[Version comparison data]
Content starts

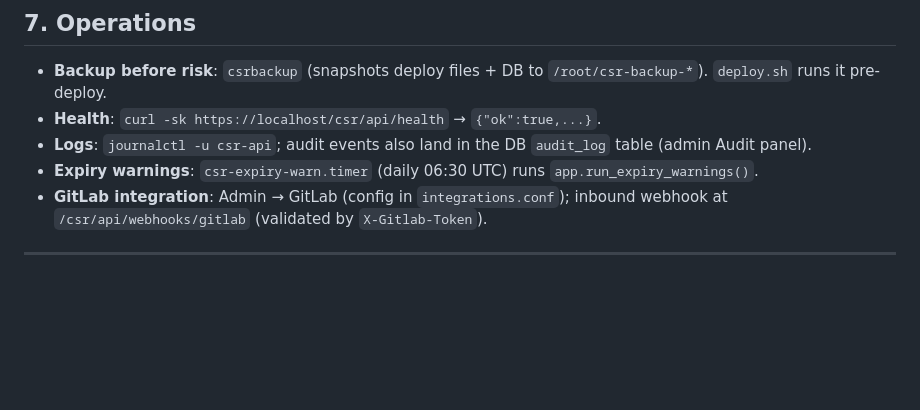
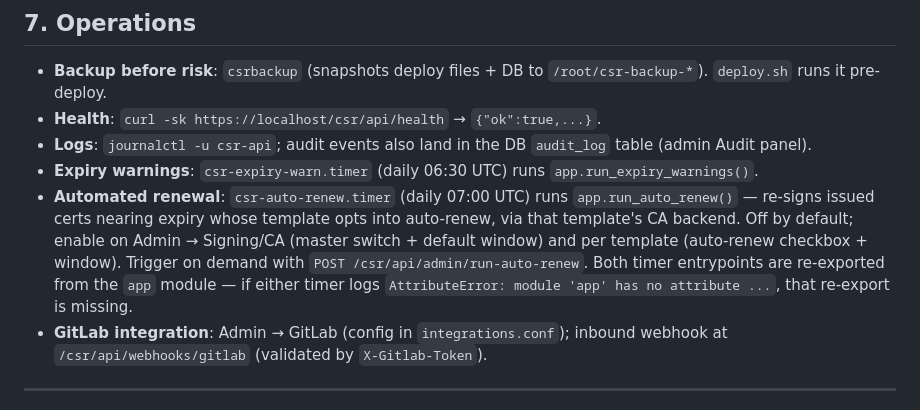
Before and after one commit to AC2-Solutions/certheim, a Markdown page: docs/runbook.md, the part around the change. Rendered like a GitHub page; blank space fills up the shorter version.

Commit message:
docs(runbook): document csr-auto-renew timer + the re-export gotcha
Co-Authored-By: Claude Opus 4.8 <noreply@anthropic.com>

```diff
--- a/docs/runbook.md
+++ b/docs/runbook.md
@@ -150,6 +150,14 @@ email" verifies wiring.
   `audit_log` table (admin Audit panel).
 - **Expiry warnings**: `csr-expiry-warn.timer` (daily 06:30 UTC) runs
   `app.run_expiry_warnings()`.
+- **Automated renewal**: `csr-auto-renew.timer` (daily 07:00 UTC) runs
+  `app.run_auto_renew()` — re-signs issued certs nearing expiry whose template
+  opts into auto-renew, via that template's CA backend. Off by default; enable
+  on Admin → Signing/CA (master switch + default window) and per template
+  (auto-renew checkbox + window). Trigger on demand with
+  `POST /csr/api/admin/run-auto-renew`. Both timer entrypoints are re-exported
+  from the `app` module — if either timer logs
+  `AttributeError: module 'app' has no attribute ...`, that re-export is missing.
 - **GitLab integration**: Admin → GitLab (config in `integrations.conf`);
   inbound webhook at `/csr/api/webhooks/gitlab` (validated by `X-Gitlab-Token`).
 
```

Content ends

▸ **WORK ITEM**:
Looking at the entries above, find how many lines include the word "default" and write that number alone.

▸ **OUTPUT BELOW**:
2